In 1937, three new taxes were introduced: the aforementioned Corporation Income Tax, the Use Fuel Tax, and the Private Car Tax. The Use Fuel Tax Act, effective July 1, 1937, was enacted to supplement the Motor Vehicle Fuel Tax. The new Act applied to fuels which were not subject to the earlier Act, particularly diesel fuel. Thus, the tax became known as the “diesel tax.” The Use Fuel Tax differed primarily because it was imposed on the user rather than the distributor. The Board of Equalization was charged with the administration and enforcement of the tax.
Under the Private Car Tax Act of 1937, the railroad “rolling stock” of nonrailroad companies-the so-called “private car” companies became subject to a state tax levy, based on assessments by the Board of Equalization, in lieu of all other ad valorem taxes. The history behind this act is explained by the Board:
“The passage of the Private Car Tax Act in 1937 was favored by the Board as the administrator of the act, and the private car companies who pay the taxes, because it simplified the entire procedure. Prior to 1937 private cars were assessed in the same manner as utility property, and it was necessary for the Board to assess the rolling equipment at hundreds of fixed locations throughout the state. From the taxpayers’ standpoint, the old law presented many problems because of the large number of tax bills in small amounts received by the companies. Under the new law, the taxpayer receives only one bill and remits one check to the state treasury.” 86
The Private Car Tax, which had become the only state property tax, was assessed and levied by the Board of Equalization.
Two years later, in 1939, a gift tax was added to the growing list of taxes.
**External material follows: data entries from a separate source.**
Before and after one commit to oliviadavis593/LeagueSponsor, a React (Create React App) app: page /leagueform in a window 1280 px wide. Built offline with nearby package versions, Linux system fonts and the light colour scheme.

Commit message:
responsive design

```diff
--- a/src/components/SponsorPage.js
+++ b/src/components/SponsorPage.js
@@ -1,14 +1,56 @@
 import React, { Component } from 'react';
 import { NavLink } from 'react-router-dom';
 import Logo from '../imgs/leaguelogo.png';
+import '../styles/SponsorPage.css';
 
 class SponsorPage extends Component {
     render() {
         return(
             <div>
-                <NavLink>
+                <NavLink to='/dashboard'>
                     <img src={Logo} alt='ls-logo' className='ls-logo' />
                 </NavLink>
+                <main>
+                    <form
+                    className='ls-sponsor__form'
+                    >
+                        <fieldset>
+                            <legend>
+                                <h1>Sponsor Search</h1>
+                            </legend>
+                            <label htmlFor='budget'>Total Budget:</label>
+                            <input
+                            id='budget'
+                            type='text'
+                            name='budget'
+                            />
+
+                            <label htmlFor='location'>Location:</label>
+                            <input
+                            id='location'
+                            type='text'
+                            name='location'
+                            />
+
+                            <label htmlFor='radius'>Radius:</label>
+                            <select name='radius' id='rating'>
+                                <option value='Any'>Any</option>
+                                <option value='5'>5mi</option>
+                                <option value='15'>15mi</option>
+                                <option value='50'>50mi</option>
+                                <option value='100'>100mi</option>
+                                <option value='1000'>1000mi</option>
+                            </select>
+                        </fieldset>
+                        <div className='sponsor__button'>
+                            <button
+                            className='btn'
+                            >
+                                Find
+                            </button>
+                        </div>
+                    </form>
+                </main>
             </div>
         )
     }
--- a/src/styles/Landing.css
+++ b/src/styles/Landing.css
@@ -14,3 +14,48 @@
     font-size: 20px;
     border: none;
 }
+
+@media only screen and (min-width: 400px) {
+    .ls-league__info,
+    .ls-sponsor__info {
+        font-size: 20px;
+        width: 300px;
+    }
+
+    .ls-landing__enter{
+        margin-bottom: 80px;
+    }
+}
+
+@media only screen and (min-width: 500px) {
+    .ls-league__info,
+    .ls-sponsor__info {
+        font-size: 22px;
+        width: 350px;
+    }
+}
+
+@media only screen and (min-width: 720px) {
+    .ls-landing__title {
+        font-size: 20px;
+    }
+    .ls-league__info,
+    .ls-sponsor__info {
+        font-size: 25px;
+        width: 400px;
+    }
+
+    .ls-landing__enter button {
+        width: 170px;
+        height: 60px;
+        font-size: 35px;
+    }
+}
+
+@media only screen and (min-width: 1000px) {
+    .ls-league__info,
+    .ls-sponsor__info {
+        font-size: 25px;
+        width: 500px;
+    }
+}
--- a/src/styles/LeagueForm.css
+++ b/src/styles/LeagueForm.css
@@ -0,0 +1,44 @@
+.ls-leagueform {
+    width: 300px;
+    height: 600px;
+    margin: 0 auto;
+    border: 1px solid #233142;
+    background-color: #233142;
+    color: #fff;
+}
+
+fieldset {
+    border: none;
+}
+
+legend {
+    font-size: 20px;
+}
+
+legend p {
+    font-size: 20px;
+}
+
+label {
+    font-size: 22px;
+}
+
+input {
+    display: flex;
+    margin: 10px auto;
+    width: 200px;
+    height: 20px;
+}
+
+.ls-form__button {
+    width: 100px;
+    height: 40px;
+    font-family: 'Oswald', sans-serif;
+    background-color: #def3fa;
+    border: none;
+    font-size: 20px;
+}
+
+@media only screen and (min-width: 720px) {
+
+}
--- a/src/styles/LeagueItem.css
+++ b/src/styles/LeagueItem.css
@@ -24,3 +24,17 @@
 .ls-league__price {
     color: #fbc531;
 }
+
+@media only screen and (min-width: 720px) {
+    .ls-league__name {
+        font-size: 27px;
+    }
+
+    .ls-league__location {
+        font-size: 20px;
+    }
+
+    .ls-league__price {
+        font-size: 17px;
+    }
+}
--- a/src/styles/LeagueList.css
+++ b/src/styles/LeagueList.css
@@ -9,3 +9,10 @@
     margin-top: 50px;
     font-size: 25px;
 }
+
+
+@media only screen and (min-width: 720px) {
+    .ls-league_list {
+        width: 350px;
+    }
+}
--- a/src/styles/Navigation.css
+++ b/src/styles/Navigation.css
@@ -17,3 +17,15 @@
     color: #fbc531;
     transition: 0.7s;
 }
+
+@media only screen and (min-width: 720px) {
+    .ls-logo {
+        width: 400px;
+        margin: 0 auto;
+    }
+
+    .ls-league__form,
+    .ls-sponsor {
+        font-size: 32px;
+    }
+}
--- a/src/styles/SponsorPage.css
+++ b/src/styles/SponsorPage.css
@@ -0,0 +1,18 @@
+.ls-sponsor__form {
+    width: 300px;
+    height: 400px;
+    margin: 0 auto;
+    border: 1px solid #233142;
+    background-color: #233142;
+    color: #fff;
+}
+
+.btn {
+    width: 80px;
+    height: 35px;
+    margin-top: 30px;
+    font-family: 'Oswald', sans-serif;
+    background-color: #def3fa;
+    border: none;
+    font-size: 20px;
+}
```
Administration of this tax, which was designed to counteract the avoidance of the inheritance tax, was assigned to the State Controller.
This concluded the tax legislation of the 1930s. The 1930s, though perhaps the worst economic period in the history of the state, must be considered the paramount period of revenue and taxation laws in California. With few exceptions, the revenue and taxation system initiated by the provisions of the Riley-Stewart Amendment, and the functions thereby imposed on the Board of Equalization, have remained in effect to this day.
83 Report or the State Board of Equalization 1913-1914, p. 50
84 Cal. Stats of 1935 Ch. 329, sec. 5, p. 1093
85 The Need for Department of Revenue in California-Report of the Subcommittee of the Assembly Interim Committee on Government Organization to the 1955 General Session of the California Legislature, p. 57
86 Report of the State Board of Equalization 1937-1938, p. 7